NORTH KOREA: OFFICIALS EXECUTED OVER CURRENCY BUNGLE
March 12, 2010: North Korea executed two top financial officials in a desperate attempt to quell public anger at its bungled currency revaluation, South Korean news reports and analysts said. The first man was an unidentified deputy head of the National Planning Commission over a bungled currency revaluation which fuelled food shortages and sparked unrest in the isolated communist state, Internet newspaper The Daily NK reported. He was shot dead along with another official, Pak Nam-Ki who was earlier reported sacked as chief of the ruling communist party's planning and finance department. According to Yonhap news agency, Pak, 77, was charged "with ruining the national economy deliberately as the son of a big landlord who infiltrated the ranks of revolutionaries." But it said many North Koreans believe he was made a scapegoat for the botched revaluation, which fuelled inflation and worsened serious food shortages.
Yonhap said the regime executed Pak as public anger had derailed a propaganda campaign to promote ailing leader Kim Jong-Il's youngest son Jong-Un as eventual successor.

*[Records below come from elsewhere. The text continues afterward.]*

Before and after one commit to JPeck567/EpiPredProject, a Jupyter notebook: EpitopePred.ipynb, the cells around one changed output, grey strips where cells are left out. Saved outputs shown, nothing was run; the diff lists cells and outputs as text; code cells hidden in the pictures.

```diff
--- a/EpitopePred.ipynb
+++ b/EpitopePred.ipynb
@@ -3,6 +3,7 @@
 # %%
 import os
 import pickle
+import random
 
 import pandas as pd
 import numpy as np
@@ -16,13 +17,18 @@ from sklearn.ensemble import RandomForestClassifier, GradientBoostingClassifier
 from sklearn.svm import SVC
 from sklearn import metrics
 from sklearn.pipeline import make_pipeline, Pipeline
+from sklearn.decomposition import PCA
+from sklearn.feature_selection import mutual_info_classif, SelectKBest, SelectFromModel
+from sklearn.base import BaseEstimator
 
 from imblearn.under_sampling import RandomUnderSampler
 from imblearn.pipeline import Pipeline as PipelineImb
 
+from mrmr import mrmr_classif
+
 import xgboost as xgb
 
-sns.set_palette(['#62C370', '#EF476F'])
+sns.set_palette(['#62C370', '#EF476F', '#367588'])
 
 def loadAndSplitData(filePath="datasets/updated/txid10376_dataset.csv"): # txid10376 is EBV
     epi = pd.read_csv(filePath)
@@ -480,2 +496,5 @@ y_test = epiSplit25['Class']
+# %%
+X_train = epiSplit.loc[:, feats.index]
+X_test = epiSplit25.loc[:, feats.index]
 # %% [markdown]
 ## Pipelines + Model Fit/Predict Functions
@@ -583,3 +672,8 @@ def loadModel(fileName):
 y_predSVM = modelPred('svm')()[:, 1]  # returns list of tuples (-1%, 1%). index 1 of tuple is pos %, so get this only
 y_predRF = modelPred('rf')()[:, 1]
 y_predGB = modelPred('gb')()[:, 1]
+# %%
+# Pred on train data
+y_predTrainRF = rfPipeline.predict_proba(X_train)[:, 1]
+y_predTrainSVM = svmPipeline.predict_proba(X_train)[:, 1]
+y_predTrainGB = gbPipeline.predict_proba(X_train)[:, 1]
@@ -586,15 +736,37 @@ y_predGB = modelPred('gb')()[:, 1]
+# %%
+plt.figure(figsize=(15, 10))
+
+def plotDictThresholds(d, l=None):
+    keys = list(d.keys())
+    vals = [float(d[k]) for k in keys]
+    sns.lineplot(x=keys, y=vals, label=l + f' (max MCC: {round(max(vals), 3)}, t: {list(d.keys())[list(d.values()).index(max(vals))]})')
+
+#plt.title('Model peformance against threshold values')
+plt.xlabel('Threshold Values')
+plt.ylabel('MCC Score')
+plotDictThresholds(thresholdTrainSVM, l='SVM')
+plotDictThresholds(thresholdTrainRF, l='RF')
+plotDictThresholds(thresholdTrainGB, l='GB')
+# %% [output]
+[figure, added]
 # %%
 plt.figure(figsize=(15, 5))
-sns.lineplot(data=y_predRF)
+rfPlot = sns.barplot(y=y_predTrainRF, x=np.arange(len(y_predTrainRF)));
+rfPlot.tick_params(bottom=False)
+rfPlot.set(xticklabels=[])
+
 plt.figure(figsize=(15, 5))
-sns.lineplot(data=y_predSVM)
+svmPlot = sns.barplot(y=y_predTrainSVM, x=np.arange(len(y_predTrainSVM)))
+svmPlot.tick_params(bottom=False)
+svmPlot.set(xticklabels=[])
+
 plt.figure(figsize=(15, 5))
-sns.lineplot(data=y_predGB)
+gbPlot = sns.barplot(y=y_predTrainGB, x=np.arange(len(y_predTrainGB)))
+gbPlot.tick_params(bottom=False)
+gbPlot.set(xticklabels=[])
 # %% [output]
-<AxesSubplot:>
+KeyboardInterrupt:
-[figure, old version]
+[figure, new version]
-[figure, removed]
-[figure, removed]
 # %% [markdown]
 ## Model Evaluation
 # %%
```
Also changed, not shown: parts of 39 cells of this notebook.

"All the blame has been poured on Pak after the currency reform failure exacerbated public sentiment and had a bad effect" on the succession plan, one source was quoted as saying.
Pak was one of Kim Jong-Il's close associates and frequently accompanied the leader on his trademark "field inspections" outside Pyongyang. He had not been mentioned by official media since early January. The Daily NK, citing a source in Pyongyang, said the pair were shot at the Seosan Stadium in the capital's Athletes Village in front of a group of economic officials and communist party Central Committee members. (Sources: AsiaNews.it, Afp, 18/03/2010 e 05/04/2010)